Five men whose convictions in the 1989 beating and rape of a female jogger in New York City’s Central Park were later overturned have agreed to a settlement of about $40 million to resolve a bitterly fought civil rights lawsuit over their arrests and imprisonment in the sensational crime, the New York Times reports. The agreement between the city's Law Department and the five plaintiffs would bring to an end a legal battle over a crime the Times says “came to symbolize a sense of lawlessness in New York, amid reports of ‘wilding’ youths and a marauding ‘wolf pack’ that set its sights on a 28-year-old investment banker.”

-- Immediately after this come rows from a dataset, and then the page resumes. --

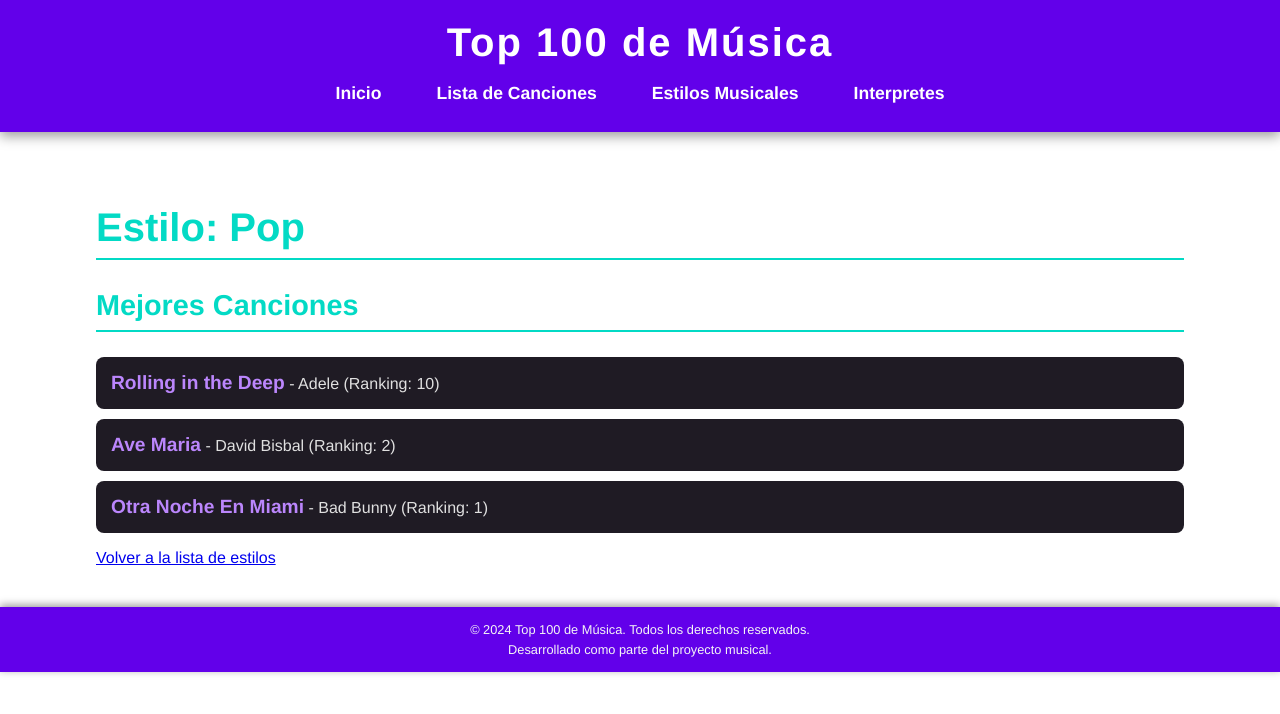
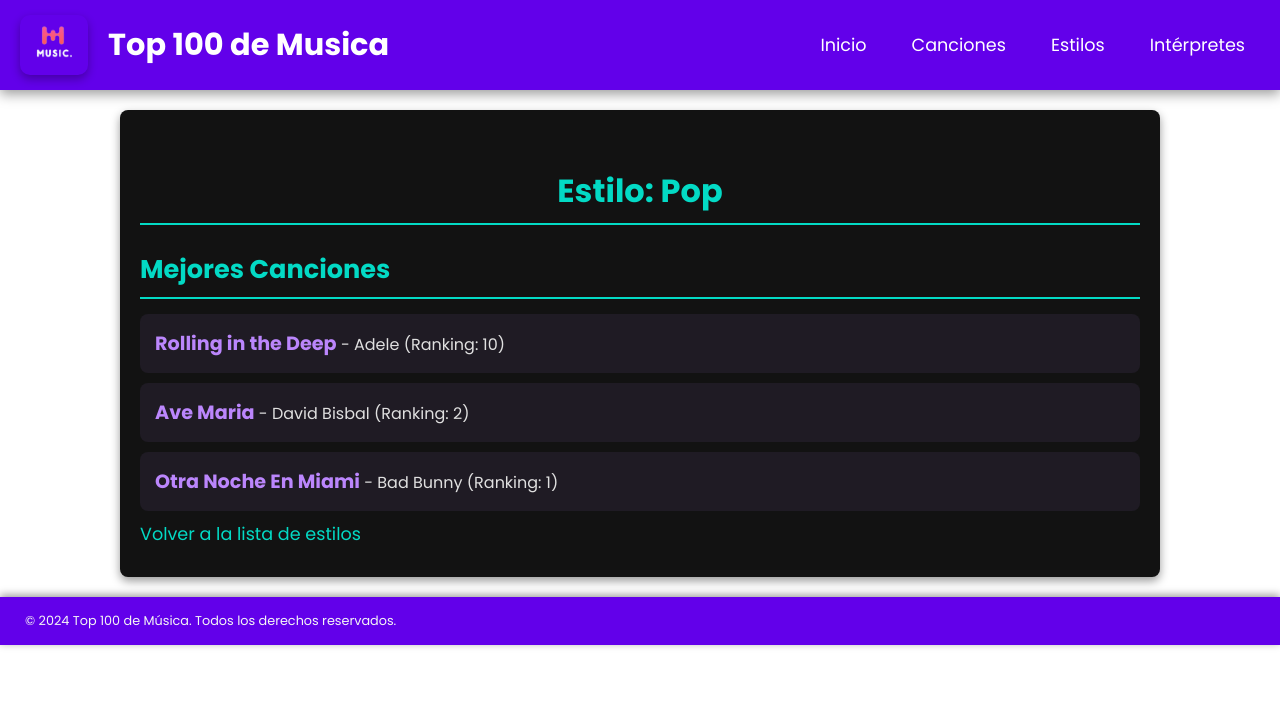
Before and after one commit to jonlaasa/Ing_Web_Top100, a Django app: page /appTop100Django/estilos/5/ in a window 1280 px wide. Shown: the top 714 px of the page. Run offline with Django 5.2, Linux system fonts and the light colour scheme; data comes from the database, SQL or seed files in the repository; both versions use the stored data as it was after the commit.

Commit message:
VersionFInal_Entrega1

```diff
--- a/proyectoTop100/appTop100Django/static/css/estilos.css
+++ b/proyectoTop100/appTop100Django/static/css/estilos.css
@@ -1,6 +1,6 @@
 /* General Styles */
 body {
-    font-family: 'Helvetica Neue', Arial, sans-serif;
+    font-family: 'Poppins';
     background-color: #ffffff; /* Fondo oscuro */
     color: #e0e0e0; /* Texto claro para contraste */
     margin: 0;
@@ -9,37 +9,63 @@ body {
 
 /* Header Styles */
 header {
-    background-color: #6200ea; /* Azul morado */
-    padding: 20px;
-    text-align: center;
+    background-color: #6200ea;
+    padding: 10px 20px;
     color: white;
     box-shadow: 0 4px 12px rgba(0, 0, 0, 0.4);
     position: sticky;
     top: 0;
     z-index: 1000;
-    transition: background-color 0.3s;
+    display: flex;
+    align-items: center;
+    justify-content: space-between;
+    flex-wrap: wrap;         /* Permite que el contenido del header se acomode en varias líneas si es necesario */
 }
 
-header h1 {
-    font-size: 2.5em;
-    font-weight: bold;
-    margin: 0;
-    letter-spacing: 2px;
-    color: #ffffff;
-    margin-bottom: 10px; /* Separación del menú */
+/* Ajustes para el contenedor del logo y el título */
+.logo-titulo {
+    display: flex;
+    align-items: center;
+    margin-left: 0;          /* Elimina el margen fijo */
+    height: 70px;
+    flex-shrink: 0;          /* Evita que este contenedor se reduzca demasiado en pantallas pequeñas */
 }
 
+.logo {
+    height: 60px;
+    margin-right: 10px;
+}
+
+.titulo {
+    font-size: 1.9em;
+    font-weight: bold;
+    margin-left: 10px;
+    white-space: nowrap;     /* Evita que el título se divida en varias líneas */
+}
+
+/* Centrado del menú de navegación */
 header nav {
-    margin-top: 10px;
     display: flex;
     justify-content: center;
-    gap: 25px;
+    flex-grow: 1;            /* Ocupa el espacio restante en el header */
+    flex-wrap: wrap;         /* Permite que los elementos de navegación se acomoden en varias líneas */
 }
 
-header nav a {
+.nav-titulos {
+    display: flex;
+    gap: 15px;               /* Espacio entre los enlaces del menú */
+    list-style: none;
+    margin: 0;
+    padding: 0;
+    color: #ffffff;
+    margin-left: auto;
+    flex-wrap: wrap;         /* Ajusta la lista para que se adapte en pantallas pequeñas */
+}
+
+.nav-titulos a {
     color: #ffffff;
     text-decoration: none;
-    font-weight: bold;
+    font-weight: italic;
     font-size: 1.1em;
     padding: 8px 15px;
     border-radius: 20px;
@@ -47,38 +73,46 @@ header nav a {
 }
 
 header nav a:hover {
-    background-color: #3700b3; /* Fondo más oscuro al pasar el ratón */
-    color: #ffffff;
+    background-color: #3700b3;
+    color: #e7d0d0;
 }
 
 /* Main Content Styles */
-.container {
-    width: 85%;
-    max-width: 1200px;
-    margin: 0 auto;
-    padding: 40px 20px;
+.contenido {
+    width: 80%;
+    max-width: 1000px;
+    margin: 20px auto; /* Centrar el contenido del index */
+    padding: 30px 20px;
     animation: fadeIn 0.7s ease-out;
+    background-color: #121212; /* Fondo oscuro para contraste */
+    border-radius: 8px;
+    box-shadow: 0 4px 10px rgba(0, 0, 0, 0.4);
 }
 
+/* Title Styles */
 h2, h3 {
     color: #03dac5; /* Color acuamarina */
     border-bottom: 2px solid #03dac5;
     padding-bottom: 8px;
-    margin-bottom: 25px;
+    margin-bottom: 15px;
 }
 
 h2 {
-    font-size: 2.5em;
+    font-size: 2em; /* Tamaño más pequeño para el título */
+    text-align: center; /* Centrar el título */
 }
 
 h3 {
-    font-size: 1.8em;
+    font-size: 1.6em;
 }
 
 /* List Styles */
+/* Asegurar que las listas no ocupen todo el ancho */
 ul {
     list-style-type: none;
     padding: 0;
+    max-width: 100%; /* Limitar el ancho máximo de las listas */
+    margin: 0 auto; /* Centrar las listas dentro de su contenedor */
 }
 
 ul li {
@@ -87,6 +121,8 @@ ul li {
     padding: 15px;
     border-radius: 8px;
     transition: transform 0.2s, box-shadow 0.2s;
+    max-width: 100%; /* Asegurarse de que no excedan el 100% de ancho */
+    box-sizing: border-box; /* Para incluir el padding y el borde en el cálculo del ancho */
 }
 
 ul li:hover {
@@ -117,14 +153,14 @@ img {
 footer {
     background-color: #6200ea;
     color: white;
-    text-align: center;
+    text-align: left;
     padding: 10px 0;
     width: 100%;
     box-shadow: 0 -2px 8px rgba(0, 0, 0, 0.4);
 }
 
 footer p {
-    margin: 5px 0;
+    margin: 5px 25px;
     font-size: 0.8em;
     color: #f5f5f5;
 }
@@ -133,6 +169,14 @@ footer p {
 @keyframes fadeIn {
     from { opacity: 0; transform: translateY(10px); }
     to { opacity: 1; transform: translateY(0); }
+}
+
+a {
+    color: #03dac5; /* Color brillante tipo acuamarina */
+    text-decoration: none; /* Eliminar subrayado por defecto */
+    transition: color 0.3s ease, transform 0.2s ease; /* Transiciones suaves */
+    font-weight: normal ; /* Hacer los enlaces más visibles */
+    font-size: 1.1em; /* Tamaño adecuado */
 }
 
 /* Button Styles */
--- a/proyectoTop100/appTop100Django/templates/base.html
+++ b/proyectoTop100/appTop100Django/templates/base.html
@@ -1,38 +1,43 @@
 {% load static %}
-
 <!DOCTYPE html>
 <html lang="es">
 <head>
     <meta charset="UTF-8">
     <meta name="viewport" content="width=device-width, initial-scale=1">
+    <link href="https://fonts.googleapis.com/css2?family=Poppins:wght@400;500;700&display=swap" rel="stylesheet">
     <title>{% block titulo %}Top 100 de Música{% endblock %}</title>
     <link rel="stylesheet" href="{% static 'css/estilos.css' %}">
+    <link rel="icon" href="{% static 'images/icon_music.ico' %}" type="image/x-icon">
 </head>
 <body>
 
 <div class="wrapper">
     <!-- Header -->
     <header>
-        <h1>Top 100 de Música</h1>
+        <div class="logo-titulo">
+            <img class="logo" src="{% static 'images/Logo_Music.png' %}" alt="Logo de Música">
+            <h1 class="titulo">Top 100 de Musica</h1>
+        </div>
         <nav>
+        <ul class="nav-titulos">
             <a href="{% url 'index' %}">Inicio</a>
-            <a href="{% url 'lista_canciones' %}">Lista de Canciones</a>
-            <a href="{% url 'lista_estilos' %}">Estilos Musicales</a>
-            <a href="{% url 'lista_interpretes' %}">Interpretes</a>
+            <a href="{% url 'lista_canciones' %}">Canciones</a>
+            <a href="{% url 'lista_estilos' %}">Estilos</a>
+            <a href="{% url 'lista_interpretes' %}">Intérpretes</a>
+        </ul>
         </nav>
     </header>
 
     <!-- Main Content Area -->
-    <div class="container">
+    <div class="contenido">
         {% block contenido %}
-        <!-- Aquí va el contenido específico de cada página -->
+        <!-- Contenido de cada página -->
         {% endblock %}
     </div>
 
     <!-- Footer -->
     <footer>
         <p>&copy; 2024 Top 100 de Música. Todos los derechos reservados.</p>
-        <p>Desarrollado como parte del proyecto musical.</p>
     </footer>
 </div>
 
--- a/proyectoTop100/appTop100Django/templates/index.html
+++ b/proyectoTop100/appTop100Django/templates/index.html
@@ -11,7 +11,7 @@
     <ul>
         <li>
             <a href="{% url 'detalles_cancion' cancion.id %}">{{ cancion.titulo }}</a>
-            - {{ cancion.interprete.nombre }} (Ranking: {{ cancion.ranking }})
+            - {{ cancion.interprete.nombre }} (Global Ranking: {{ cancion.ranking }})
         </li>
     </ul>
 {% endfor %}
--- a/proyectoTop100/appTop100Django/views.py
+++ b/proyectoTop100/appTop100Django/views.py
@@ -8,7 +8,7 @@ def index(request):
     estilos = Estilo.objects.all()  # Obtiene todos los estilos
     top_canciones_por_estilo = []
     for estilo in estilos:
-        cancion = Cancion.objects.filter(estilo=estilo).order_by('-ranking').first()  # La mejor canción del estilo
+        cancion = Cancion.objects.filter(estilo=estilo).order_by('ranking').first()  # La mejor canción del estilo
         if cancion:
             top_canciones_por_estilo.append((estilo, cancion))  # Guarda una tupla (estilo, cancion)
 
@@ -21,7 +21,7 @@ def index(request):
 ########### CANCIONES ################3
 # Visualizar la lista de canciones
 def lista_canciones(request):
-    canciones = Cancion.objects.all()
+    canciones = Cancion.objects.order_by('ranking').all()
     context = {'canciones': canciones}
     return render(request, 'lista_canciones.html', context)
 
@@ -57,7 +57,7 @@ def detalles_estilo(request, estilo_id):
 
 ############### INTERPRETES #############################3
 def lista_interpretes(request):
-    interpretes = Interprete.objects.all()
+    interpretes = Interprete.objects.order_by('nombre').all()
     context = {'interpretes': interpretes}
     return render(request, 'lista_interpretes.html', context)
 
```
Also changed, not shown: other parts of proyectoTop100/appTop100Django/static/css/estilos.css (+63 -0 lines), proyectoTop100/appTop100Django/templates/lista_canciones.html (+18 -6 lines), proyectoTop100/appTop100Django/templates/lista_estilos.html (+16 -2 lines), proyectoTop100/appTop100Django/templates/lista_interpretes.html (+16 -3 lines), proyectoTop100/appTop100Django/static/images/Logo_Music.png (added), proyectoTop100/appTop100Django/static/images/Logo_Music2.png (added), proyectoTop100/appTop100Django/static/images/canciones_banner.jpg (added), proyectoTop100/appTop100Django/static/images/estilos_banner.jpg (added), proyectoTop100/appTop100Django/static/images/icon_music.ico (added), proyectoTop100/appTop100Django/static/images/interpretes_banner.jpg (added), proyectoTop100/db.sqlite3, proyectoTop100/media/canciones/ave_maria.jpg (added), proyectoTop100/media/canciones/otranem.jpg (added), proyectoTop100/media/interpretes/badbunny.jpg (added), 1 more files.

The deal must be approved by the city comptroller and a federal judge. The initial story told by police and prosecutors was that a band of young people had mercilessly beaten and sexually assaulted the jogger. The story quickly exploded into the public psyche, fanned by politicians and sensational news reports that served to inflame racial tensions. The five black and Hispanic men, ages 14 to 16, claimed that their incriminating statements were coerced by the authorities. In 2002, an investigation by Manhattan District Attorney Robert Morgenthau found DNA and other evidence that the woman had been raped and beaten by another man, Matias Reyes, a convicted rapist and murderer who confessed to acting alone in the attack.